What makes this matchup exciting for the fans is the different skill sets that each fighter brings to the cage.
Munoz follows in the tradition of fighters such as Dan Henderson and Quinton ‘Rampage’ Jackson, powerful wrestlers who would just as soon knock you out on your feet.
Like Henderson or Rampage, Munoz has the power in his hands to end a fight. He also has the wrestling chops to take the fight to the ground, where he is able to dish out some brutal ground and pound.
Maia is an elite grappler. There are few fighters at middleweight who have any interest in going to the ground with Maia, Munoz included.
Maia submitted the first five opponents he faced in the UFC, picking up ‘submission of the night’ honors for four of those fights, which is a UFC record.
However, compared to his mastery and finesse on the ground, Maia’s standup is still quite basic. He has made noticeable strides in his striking technique, but it is still the weakest aspect of his game.

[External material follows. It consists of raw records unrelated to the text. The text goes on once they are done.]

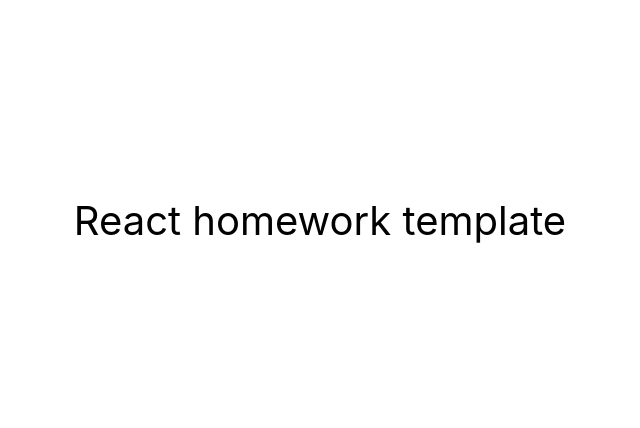
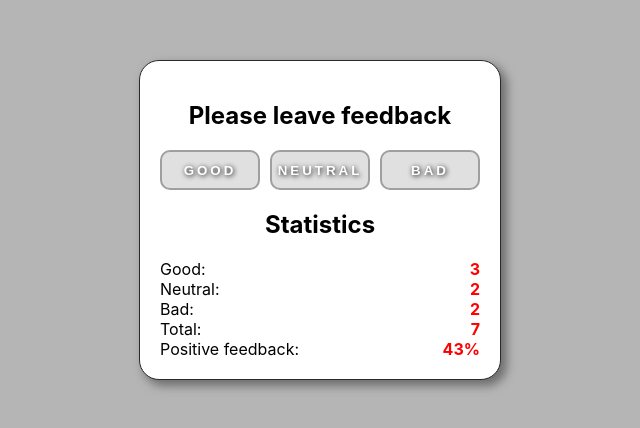
Before and after one commit to Spajkowiecki/goit-react-hw-02-feedback, a React (Create React App) app: page / in a window 1280 px wide. Shown: the part 180-608 px from the top of the page, without its empty margins (320-960 px from the left). Built offline with nearby package versions, Linux system fonts and the light colour scheme.

Commit message:
Push-1
Adding basic elements.

```diff
--- a/package.json
+++ b/package.json
@@ -1,8 +1,9 @@
 {
-  "name": "react-homework-template",
+  "name": "goit-react-hw-02-feedback",
+  "author": "Patryk Karolczak",
   "version": "0.1.0",
   "private": true,
-  "homepage": "https://goitacademy.github.io/react-homework-template/",
+  "homepage": "https://spajkowiecki.github.io/goit-react-hw-02-feedback/",
   "dependencies": {
     "@testing-library/jest-dom": "^5.16.3",
     "@testing-library/react": "^12.1.4",
@@ -10,6 +11,7 @@
     "react": "^18.1.0",
     "react-dom": "^18.1.0",
     "react-scripts": "5.0.1",
+    "svgo": "^2.8.0",
     "web-vitals": "^2.1.3"
   },
   "scripts": {
--- a/src/components/App.jsx
+++ b/src/components/App.jsx
@@ -1,16 +1,47 @@
-export const App = () => {
-  return (
-    <div
-      style={{
-        height: '100vh',
-        display: 'flex',
-        justifyContent: 'center',
-        alignItems: 'center',
-        fontSize: 40,
-        color: '#010101'
-      }}
-    >
-      React homework template
-    </div>
-  );
-};
+import { Component } from 'react';
+import Section from './Section/Section';
+import FeedbackOptions from './FeedbackOptions/FeedbackOptions';
+import Notification from './Notification/Notification';
+import Statistics from './Statistics/Statistics';
+import styles from './App.module.css';
+
+class App extends Component {
+  state = {
+    good: 3,
+    neutral: 2,
+    bad: 2,
+  };
+
+  sumTotal() {
+    return this.state.good + this.state.neutral + this.state.bad;
+  }
+
+  positivePercentage() {
+    return (this.state.good / this.sumTotal()) * 100;
+  }
+
+  render() {
+    return (
+      <div className={styles.container}>
+        <Section title="Please leave feedback">
+          <FeedbackOptions options={this.state} onLeaveFeedback={'???'} />
+        </Section>
+        <Section title="Statistics">
+          {this.sumTotal() === 0 ? (
+            <Notification>No feedback given</Notification>
+          ) : (
+            <Statistics
+              good={this.state.good}
+              neutral={this.state.neutral}
+              bad={this.state.bad}
+              total={this.sumTotal()}
+              positivePercentage={Math.round(this.positivePercentage()) + '%'}
+            />
+          )}
+        </Section>
+      </div>
+    );
+  }
+}
+
+export default App;
--- /dev/null
+++ b/src/components/App.module.css
@@ -0,0 +1,9 @@
+.container {
+  display: flex;
+  flex-direction: column;
+  padding: 20px;
+  background: white;
+  border: 1px solid rgb(42, 42, 42);
+  border-radius: 20px;
+  box-shadow: 5px 5px 10px 1px #6f6f6f;
+}
--- /dev/null
+++ b/src/components/FeedbackOptions/FeedbackOptions.jsx
@@ -0,0 +1,22 @@
+import styles from './FeedbackOptions.module.css';
+
+const { Component } = require('react');
+
+class FeedbackOptions extends Component {
+  render() {
+    const { options, onLeaveFeedback } = this.props;
+    return (
+      <ul className={styles.list}>
+        {Object.keys(options).map(option => {
+          return (
+            <li key={option}>
+              <button onClick={onLeaveFeedback}>{option.toUpperCase()}</button>
+            </li>
+          );
+        })}
+      </ul>
+    );
+  }
+}
+
+export default FeedbackOptions;
--- /dev/null
+++ b/src/components/FeedbackOptions/FeedbackOptions.module.css
@@ -0,0 +1,25 @@
+.list {
+  display: flex;
+  justify-content: center;
+  gap: 10px;
+}
+
+button {
+  width: 100px;
+  height: 40px;
+
+  border: 2px solid rgb(159, 159, 159);
+  border-radius: 10px;
+
+  background-color: rgb(224, 224, 224);
+
+  font-weight: 900;
+  color: white;
+  text-shadow: 1px 1px 5px black;
+  letter-spacing: 3px;
+}
+
+button:hover {
+  box-shadow: inset -1px -1px 3px 1px rgb(71, 71, 71);
+  background-color: rgb(237, 237, 237);
+}
--- /dev/null
+++ b/src/components/Notification/Notification.jsx
@@ -0,0 +1,10 @@
+const { Component } = require('react');
+
+class Notification extends Component {
+  render() {
+    const { children } = this.props;
+    return <p>{children}</p>;
+  }
+}
+
+export default Notification;
--- /dev/null
+++ b/src/components/Section/Section.jsx
@@ -0,0 +1,18 @@
+import styles from './Section.module.css';
+
+const { Component } = require('react');
+
+class Section extends Component {
+  render() {
+    const { title, children } = this.props;
+
+    return (
+      <div>
+        <h2 className={styles.h2}>{title}</h2>
+        {children}
+      </div>
+    );
+  }
+}
+
+export default Section;
--- /dev/null
+++ b/src/components/Section/Section.module.css
@@ -0,0 +1,5 @@
+.h2 {
+  text-align: center;
+  margin-top: 20px;
+  margin-bottom: 20px;
+}
--- /dev/null
+++ b/src/components/Statistics/Statistics.jsx
@@ -0,0 +1,51 @@
+import styles from './Statistics.module.css';
+
+const { Component } = require('react');
+
+class Statistics extends Component {
+  render() {
+    const { good, neutral, bad, total, positivePercentage } = this.props;
+    return (
+      //   <ul className={styles}>
+      //     {propsArray.map(stat => {
+      //       return (
+      //         <li key={stat}>
+      //           <p className={styles.stat}>
+      //             {stat}: <strong>{this.props[stat]}</strong>
+      //           </p>
+      //         </li>
+      //       );
+      //     })}
+      //   </ul>
+      <ul className={styles.stat}>
+        <li>
+          <p>
+            Good: <strong>{good}</strong>
+          </p>
+        </li>
+        <li>
+          <p>
+            Neutral: <strong>{neutral}</strong>
+          </p>
+        </li>
+        <li>
+          <p>
+            Bad: <strong>{bad}</strong>
+          </p>
+        </li>
+        <li>
+          <p>
+            Total: <strong>{total}</strong>
+          </p>
+        </li>
+        <li>
+          <p>
+            Positive feedback: <strong>{positivePercentage}</strong>
+          </p>
+        </li>
+      </ul>
+    );
+  }
+}
+
+export default Statistics;
--- /dev/null
+++ b/src/components/Statistics/Statistics.module.css
@@ -0,0 +1,8 @@
+.stat li p {
+  display: flex;
+  justify-content: space-between;
+}
+
+strong {
+  color: red;
+}
--- a/src/index.css
+++ b/src/index.css
@@ -1,12 +1,27 @@
 @import-normalize; /* bring in normalize.css styles */
 
+* {
+  box-sizing: border-box;
+  margin: 0;
+  padding: 0;
+  list-style: none;
+}
+
 body {
-  margin: 0;
   font-family: -apple-system, BlinkMacSystemFont, 'Segoe UI', 'Roboto', 'Oxygen',
     'Ubuntu', 'Cantarell', 'Fira Sans', 'Droid Sans', 'Helvetica Neue',
     sans-serif;
   -webkit-font-smoothing: antialiased;
   -moz-osx-font-smoothing: grayscale;
+  background-color: rgb(181, 181, 181);
+  /*--------------------------------------------------*/
+  display: flex;
+  height: 100vh;
+  width: 100%;
+
+  flex-direction: column;
+  justify-content: center;
+  align-items: center;
 }
 
 code {
--- a/src/index.js
+++ b/src/index.js
@@ -1,6 +1,6 @@
 import React from 'react';
 import ReactDOM from 'react-dom/client';
-import { App } from 'components/App';
+import App from 'components/App';
 import './index.css';
 
 ReactDOM.createRoot(document.getElementById('root')).render(
```
Also changed, not shown: 1 other file (tests, documents, lock files or other folders).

Going into his fight against Nate Marquardt at UFC 102, Maia was undefeated in his MMA career, having gone 11-0, with 10 finishes, but it only took Marquardt 21 seconds to hand Maia the first loss of his career.
Maia left his chin open while moving in to throw a strike and Marquardt dropped him. It is the only time Maia has been stopped in his MMA career, but it’s not the kind of mistake he can afford to make against the heavy-handed Munoz.
Munoz is going to want to use his wrestling to keep this fight standing. Spending any time on the ground with Maia is simply flirting with disaster. Despite Munoz’ dangerous ground and pound, he does not have the grappling to hang with Maia on the mat.
As for Maia, the effort he has made to improve striking has been noticeable in his last few bouts, but this is not a fight for him to showcase his progress. Munoz poses a serious threat on the feet, being only one punch away from ruining Maia’s night.
Maia is only going to want to use his striking to set up take downs. Once on the ground, Munoz’ offense will be nullified as he will focused on defending submissions and fighting for survival.
The question is which fighter is going to impose his will? Can Maia take the fight to the ground and make Munoz fight for survival, or will Munoz be able to use his wrestling to frustrate Maia and bust him up with standup?
As a fan, I can’t wait to find out.